What do you advise city officials to do about parking?

I recommend three simple policies. First, charge the right price for on-street parking, meaning the lowest price that will leave one or two open spaces on every block. Second, return all the meter revenue to pay for added public services on the metered blocks. And third, remove off-street parking requirements.

Why do you think cities should remove off-street parking requirements from, for example, new developments?

Minimum parking requirements are a fertility drug for cars in cities already choking on traffic congestion. Removing off-street parking requirements doesn’t mean, however, that developers won’t provide off-street parking. It simply means that urban planners won’t tell developers exactly how many parking spaces they must provide. Developers will supply all the parking spaces they think tenants demand. Lenders will also insist on enough parking spaces in the buildings they finance.

Parking requirements act like prohibition: They prohibit anything that does not have all the required parking. Requiring two parking spaces per apartment, for example, prohibits any apartment without two parking spaces. In effect, parking requirements tell people without cars that you’re not rich enough to live here. Like alcohol prohibition in the 1920s, parking requirements do more harm than good and should be repealed.

I think minimum parking requirements will eventually join other discarded planning practices that, like urban renewal programs in the 1960s, wasted a lot of money and did a lot of harm, although they seemed a good idea at the time.

What do you think about the state of planning for parking in our cities?

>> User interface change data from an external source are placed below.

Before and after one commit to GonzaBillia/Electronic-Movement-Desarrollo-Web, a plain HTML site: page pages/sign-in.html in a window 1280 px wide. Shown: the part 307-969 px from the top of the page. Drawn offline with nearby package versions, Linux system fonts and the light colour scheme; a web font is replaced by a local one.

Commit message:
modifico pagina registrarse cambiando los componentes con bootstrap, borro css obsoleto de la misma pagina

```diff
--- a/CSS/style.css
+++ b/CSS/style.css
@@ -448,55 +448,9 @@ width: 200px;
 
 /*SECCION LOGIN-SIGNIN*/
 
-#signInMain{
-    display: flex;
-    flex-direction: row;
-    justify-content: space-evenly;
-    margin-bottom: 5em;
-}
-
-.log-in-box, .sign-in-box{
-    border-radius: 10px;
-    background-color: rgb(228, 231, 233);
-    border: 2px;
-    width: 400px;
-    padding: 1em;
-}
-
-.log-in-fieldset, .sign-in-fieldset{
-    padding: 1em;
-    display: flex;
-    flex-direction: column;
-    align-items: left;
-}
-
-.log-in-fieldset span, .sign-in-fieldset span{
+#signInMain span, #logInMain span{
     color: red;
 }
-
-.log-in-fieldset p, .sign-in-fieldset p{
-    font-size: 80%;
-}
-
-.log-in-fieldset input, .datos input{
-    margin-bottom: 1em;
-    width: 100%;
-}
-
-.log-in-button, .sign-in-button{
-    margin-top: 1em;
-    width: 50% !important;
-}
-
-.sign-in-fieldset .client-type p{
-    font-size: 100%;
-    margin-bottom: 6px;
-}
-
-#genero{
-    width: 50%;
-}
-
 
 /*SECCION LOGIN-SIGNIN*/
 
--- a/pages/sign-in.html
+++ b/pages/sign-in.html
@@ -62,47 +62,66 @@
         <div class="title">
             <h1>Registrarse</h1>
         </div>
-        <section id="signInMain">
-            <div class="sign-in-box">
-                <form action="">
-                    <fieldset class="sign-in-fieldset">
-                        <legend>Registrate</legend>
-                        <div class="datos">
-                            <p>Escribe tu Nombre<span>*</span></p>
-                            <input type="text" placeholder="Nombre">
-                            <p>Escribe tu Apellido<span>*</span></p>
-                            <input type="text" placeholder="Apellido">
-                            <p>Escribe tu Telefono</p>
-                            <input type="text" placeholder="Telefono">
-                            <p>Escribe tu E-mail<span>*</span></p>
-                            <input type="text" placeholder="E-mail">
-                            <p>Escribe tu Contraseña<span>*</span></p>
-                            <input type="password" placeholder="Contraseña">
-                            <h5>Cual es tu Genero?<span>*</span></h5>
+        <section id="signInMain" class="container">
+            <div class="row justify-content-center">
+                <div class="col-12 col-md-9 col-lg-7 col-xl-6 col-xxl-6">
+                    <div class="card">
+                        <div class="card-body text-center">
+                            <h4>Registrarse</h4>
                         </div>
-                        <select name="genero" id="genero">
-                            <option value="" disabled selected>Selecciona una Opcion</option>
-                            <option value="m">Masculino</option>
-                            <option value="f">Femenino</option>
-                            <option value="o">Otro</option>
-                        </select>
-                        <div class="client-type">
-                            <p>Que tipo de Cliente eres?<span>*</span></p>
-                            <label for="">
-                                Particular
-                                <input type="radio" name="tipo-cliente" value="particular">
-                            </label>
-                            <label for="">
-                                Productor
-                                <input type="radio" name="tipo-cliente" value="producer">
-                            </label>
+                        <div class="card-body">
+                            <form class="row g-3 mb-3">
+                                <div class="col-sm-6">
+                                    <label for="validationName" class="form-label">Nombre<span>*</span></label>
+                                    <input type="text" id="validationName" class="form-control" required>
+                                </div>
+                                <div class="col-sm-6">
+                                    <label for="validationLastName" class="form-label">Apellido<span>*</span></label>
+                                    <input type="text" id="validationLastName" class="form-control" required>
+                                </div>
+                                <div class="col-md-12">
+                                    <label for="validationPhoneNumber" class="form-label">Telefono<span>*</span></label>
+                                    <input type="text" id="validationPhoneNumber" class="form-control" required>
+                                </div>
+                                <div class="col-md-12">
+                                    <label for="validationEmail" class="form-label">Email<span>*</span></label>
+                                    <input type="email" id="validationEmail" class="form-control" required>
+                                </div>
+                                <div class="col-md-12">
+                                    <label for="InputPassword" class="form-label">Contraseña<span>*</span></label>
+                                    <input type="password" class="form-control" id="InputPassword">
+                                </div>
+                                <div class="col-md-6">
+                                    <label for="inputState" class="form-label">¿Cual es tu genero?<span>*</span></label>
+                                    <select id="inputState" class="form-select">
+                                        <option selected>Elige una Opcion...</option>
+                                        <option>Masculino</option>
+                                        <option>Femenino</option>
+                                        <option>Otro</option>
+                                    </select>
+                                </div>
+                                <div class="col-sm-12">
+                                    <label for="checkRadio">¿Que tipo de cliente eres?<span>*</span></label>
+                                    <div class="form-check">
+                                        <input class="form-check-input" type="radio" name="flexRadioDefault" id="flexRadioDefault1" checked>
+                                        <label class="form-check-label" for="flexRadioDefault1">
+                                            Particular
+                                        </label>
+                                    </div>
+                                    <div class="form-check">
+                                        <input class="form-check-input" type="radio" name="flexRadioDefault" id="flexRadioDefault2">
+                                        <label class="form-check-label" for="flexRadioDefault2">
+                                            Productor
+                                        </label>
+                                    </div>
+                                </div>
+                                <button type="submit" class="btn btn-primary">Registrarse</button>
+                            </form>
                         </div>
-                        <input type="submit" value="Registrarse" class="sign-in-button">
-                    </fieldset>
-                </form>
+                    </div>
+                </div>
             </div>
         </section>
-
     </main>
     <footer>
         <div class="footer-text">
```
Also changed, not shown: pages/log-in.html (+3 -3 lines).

Planning for parking is at a primitive stage, maybe where medicine was a hundred years ago, when doctors prescribed lead and mercury as medicines, and blood letting as a therapy. Looking back a hundred years from now, I think everyone will understand that mispriced on-street parking and misguided off-street parking requirements did immense damage to cities, the economy, and the environment.

Your book has triggered a rethinking about how parking should be planned. How do you feel about that?

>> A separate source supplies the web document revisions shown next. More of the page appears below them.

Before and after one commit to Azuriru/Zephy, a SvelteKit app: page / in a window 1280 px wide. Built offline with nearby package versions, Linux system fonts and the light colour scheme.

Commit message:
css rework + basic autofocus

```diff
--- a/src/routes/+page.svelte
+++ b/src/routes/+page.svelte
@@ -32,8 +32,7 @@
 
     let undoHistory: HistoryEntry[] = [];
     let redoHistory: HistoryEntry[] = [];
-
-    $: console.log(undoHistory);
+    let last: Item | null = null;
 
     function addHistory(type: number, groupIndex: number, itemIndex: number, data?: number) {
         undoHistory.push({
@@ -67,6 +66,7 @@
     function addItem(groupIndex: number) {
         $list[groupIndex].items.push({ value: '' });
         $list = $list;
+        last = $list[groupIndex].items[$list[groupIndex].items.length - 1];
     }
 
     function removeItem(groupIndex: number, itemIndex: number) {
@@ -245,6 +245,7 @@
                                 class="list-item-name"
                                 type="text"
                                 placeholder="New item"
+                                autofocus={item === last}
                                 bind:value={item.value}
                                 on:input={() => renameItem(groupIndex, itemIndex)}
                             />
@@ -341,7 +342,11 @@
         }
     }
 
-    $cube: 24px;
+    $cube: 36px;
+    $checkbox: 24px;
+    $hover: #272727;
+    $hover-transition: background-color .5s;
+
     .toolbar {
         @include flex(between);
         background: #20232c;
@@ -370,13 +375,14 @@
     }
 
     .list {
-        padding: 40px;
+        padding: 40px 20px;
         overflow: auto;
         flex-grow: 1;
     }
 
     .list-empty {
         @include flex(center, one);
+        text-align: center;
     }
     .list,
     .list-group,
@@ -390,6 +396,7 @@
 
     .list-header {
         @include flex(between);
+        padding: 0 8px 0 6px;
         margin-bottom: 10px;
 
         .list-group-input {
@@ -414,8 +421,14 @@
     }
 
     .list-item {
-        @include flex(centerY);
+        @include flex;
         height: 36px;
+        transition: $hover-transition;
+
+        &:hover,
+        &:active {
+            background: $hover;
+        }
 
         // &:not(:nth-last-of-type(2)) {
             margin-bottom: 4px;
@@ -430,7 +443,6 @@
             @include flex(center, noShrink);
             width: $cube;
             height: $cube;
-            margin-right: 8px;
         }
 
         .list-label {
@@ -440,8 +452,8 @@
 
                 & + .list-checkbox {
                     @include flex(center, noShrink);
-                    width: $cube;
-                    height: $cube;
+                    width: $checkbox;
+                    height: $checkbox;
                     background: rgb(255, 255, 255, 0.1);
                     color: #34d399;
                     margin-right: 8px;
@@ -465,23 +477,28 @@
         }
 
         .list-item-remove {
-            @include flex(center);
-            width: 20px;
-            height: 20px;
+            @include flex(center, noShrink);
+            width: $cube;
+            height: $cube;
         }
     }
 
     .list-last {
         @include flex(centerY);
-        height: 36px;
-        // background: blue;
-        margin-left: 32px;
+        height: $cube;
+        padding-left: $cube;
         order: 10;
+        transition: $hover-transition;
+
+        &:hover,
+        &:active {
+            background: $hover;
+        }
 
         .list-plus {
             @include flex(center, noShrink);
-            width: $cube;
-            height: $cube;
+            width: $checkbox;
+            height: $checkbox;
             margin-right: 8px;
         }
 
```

I try to write clearly so readers will think, “He’s right. Let’s do it!” My ideas for parking reform once seemed unimportant or impossible, but cities are now implementing them. I hope they work.

This Q&A was adapted from an article from in the Winter 2014 issue of the Luskin Forum.

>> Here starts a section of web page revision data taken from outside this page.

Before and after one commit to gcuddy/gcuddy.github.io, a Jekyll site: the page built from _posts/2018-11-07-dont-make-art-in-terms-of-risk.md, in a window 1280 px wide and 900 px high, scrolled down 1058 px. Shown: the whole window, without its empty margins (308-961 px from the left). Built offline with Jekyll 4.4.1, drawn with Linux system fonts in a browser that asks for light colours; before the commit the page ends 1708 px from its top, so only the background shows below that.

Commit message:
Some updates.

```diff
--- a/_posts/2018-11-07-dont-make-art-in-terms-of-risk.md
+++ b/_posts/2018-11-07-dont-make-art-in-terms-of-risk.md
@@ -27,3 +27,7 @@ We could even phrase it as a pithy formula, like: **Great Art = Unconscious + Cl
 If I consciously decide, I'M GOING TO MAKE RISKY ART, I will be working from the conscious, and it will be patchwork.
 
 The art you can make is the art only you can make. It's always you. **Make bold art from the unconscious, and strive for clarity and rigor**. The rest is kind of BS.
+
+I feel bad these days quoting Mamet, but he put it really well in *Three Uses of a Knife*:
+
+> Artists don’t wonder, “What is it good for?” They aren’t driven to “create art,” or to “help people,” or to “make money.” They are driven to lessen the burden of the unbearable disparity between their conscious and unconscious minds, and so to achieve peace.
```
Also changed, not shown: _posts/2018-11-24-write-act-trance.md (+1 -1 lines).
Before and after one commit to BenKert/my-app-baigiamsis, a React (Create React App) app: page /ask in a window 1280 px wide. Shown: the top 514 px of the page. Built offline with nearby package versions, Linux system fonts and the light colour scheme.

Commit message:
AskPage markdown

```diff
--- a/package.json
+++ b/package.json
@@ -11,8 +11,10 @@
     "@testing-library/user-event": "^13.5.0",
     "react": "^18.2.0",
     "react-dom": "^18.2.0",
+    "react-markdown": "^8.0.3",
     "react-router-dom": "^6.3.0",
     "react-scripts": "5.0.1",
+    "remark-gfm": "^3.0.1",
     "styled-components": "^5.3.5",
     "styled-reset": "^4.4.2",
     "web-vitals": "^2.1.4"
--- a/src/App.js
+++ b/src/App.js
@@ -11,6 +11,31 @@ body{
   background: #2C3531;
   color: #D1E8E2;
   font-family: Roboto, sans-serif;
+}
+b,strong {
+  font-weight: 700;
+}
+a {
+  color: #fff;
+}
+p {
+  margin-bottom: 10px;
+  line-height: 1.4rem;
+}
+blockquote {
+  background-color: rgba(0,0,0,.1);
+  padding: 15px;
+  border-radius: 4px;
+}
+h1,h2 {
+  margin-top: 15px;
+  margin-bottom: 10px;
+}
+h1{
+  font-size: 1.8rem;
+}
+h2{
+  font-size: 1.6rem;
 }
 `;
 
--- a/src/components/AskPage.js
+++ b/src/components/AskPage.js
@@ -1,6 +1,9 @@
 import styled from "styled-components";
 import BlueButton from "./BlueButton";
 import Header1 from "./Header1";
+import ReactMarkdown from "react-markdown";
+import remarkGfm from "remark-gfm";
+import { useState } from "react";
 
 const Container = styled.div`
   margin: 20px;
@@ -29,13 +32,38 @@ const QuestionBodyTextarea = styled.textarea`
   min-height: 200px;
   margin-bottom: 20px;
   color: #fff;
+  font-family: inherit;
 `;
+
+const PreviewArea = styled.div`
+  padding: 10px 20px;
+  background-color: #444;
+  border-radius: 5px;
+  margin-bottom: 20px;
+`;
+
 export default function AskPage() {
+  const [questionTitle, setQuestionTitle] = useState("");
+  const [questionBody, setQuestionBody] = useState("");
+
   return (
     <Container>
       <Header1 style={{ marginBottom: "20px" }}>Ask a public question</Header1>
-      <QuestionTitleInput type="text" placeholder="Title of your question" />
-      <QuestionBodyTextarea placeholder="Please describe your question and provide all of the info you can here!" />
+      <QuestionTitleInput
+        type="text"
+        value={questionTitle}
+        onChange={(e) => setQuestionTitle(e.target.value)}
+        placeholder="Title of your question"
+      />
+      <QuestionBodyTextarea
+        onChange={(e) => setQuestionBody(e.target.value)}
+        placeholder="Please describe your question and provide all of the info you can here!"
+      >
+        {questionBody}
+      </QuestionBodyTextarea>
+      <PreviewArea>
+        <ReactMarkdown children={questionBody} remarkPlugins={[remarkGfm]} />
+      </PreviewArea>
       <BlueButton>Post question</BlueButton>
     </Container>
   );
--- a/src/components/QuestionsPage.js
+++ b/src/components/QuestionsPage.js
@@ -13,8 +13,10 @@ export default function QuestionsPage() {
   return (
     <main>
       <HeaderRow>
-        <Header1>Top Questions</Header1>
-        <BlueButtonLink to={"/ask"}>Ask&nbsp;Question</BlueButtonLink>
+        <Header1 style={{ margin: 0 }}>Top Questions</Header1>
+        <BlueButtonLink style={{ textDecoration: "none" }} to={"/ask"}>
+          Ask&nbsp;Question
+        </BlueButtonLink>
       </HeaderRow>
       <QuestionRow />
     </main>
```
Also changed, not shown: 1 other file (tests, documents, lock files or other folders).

Shoup Receives his Second Rapkin Award for Best Article in JPER The Chester Rapkin Award for the Best Paper in JPER is intended to encourage the submission of high quality papers.

The Chester Rapkin Award for the best article to appear in this year’s Journal of Planning Education and Research goes to Urban Planning Professor Donald Shoup for “Graduated Density Zoning.” A shorter version of the article has also been published in Zoning Practice.

According to the awards committee the article “presents a potentially very important innovation in zoning, which could have significant application in practice. It also constitutes a theoretical advance in the idea of zoning, which remains a key part of land use planning. In form, the paper is a model for how to write an academic paper within a professional domain. It is persuasive, elegant, and economical. The author uses examples and ingenious figures to make its message clear, and it is beautifully written. In sum, this paper provides lessons for all of us, both in our search for ways to improve planning, and in how to present our work.”

The award will be presented at the annual ACSP awards luncheon which will take place in Arlington, VA, October 3, 2009.

Shoup and co-authors Jeffrey Brown and Daniel Baldwin Hess, received this award in 2004 for their article on “Fare-Free Public Transit at Universities“.

The Chester Rapkin Award for the Best Paper in JPER was established in 1987 to honor Professor Rapkin at his retirement. It is intended to encourage the submission of high quality papers. Award-winning articles reflect the scope of Rapkin’s work and have ranged from multi-attribute evaluation to the challenges of participatory planning.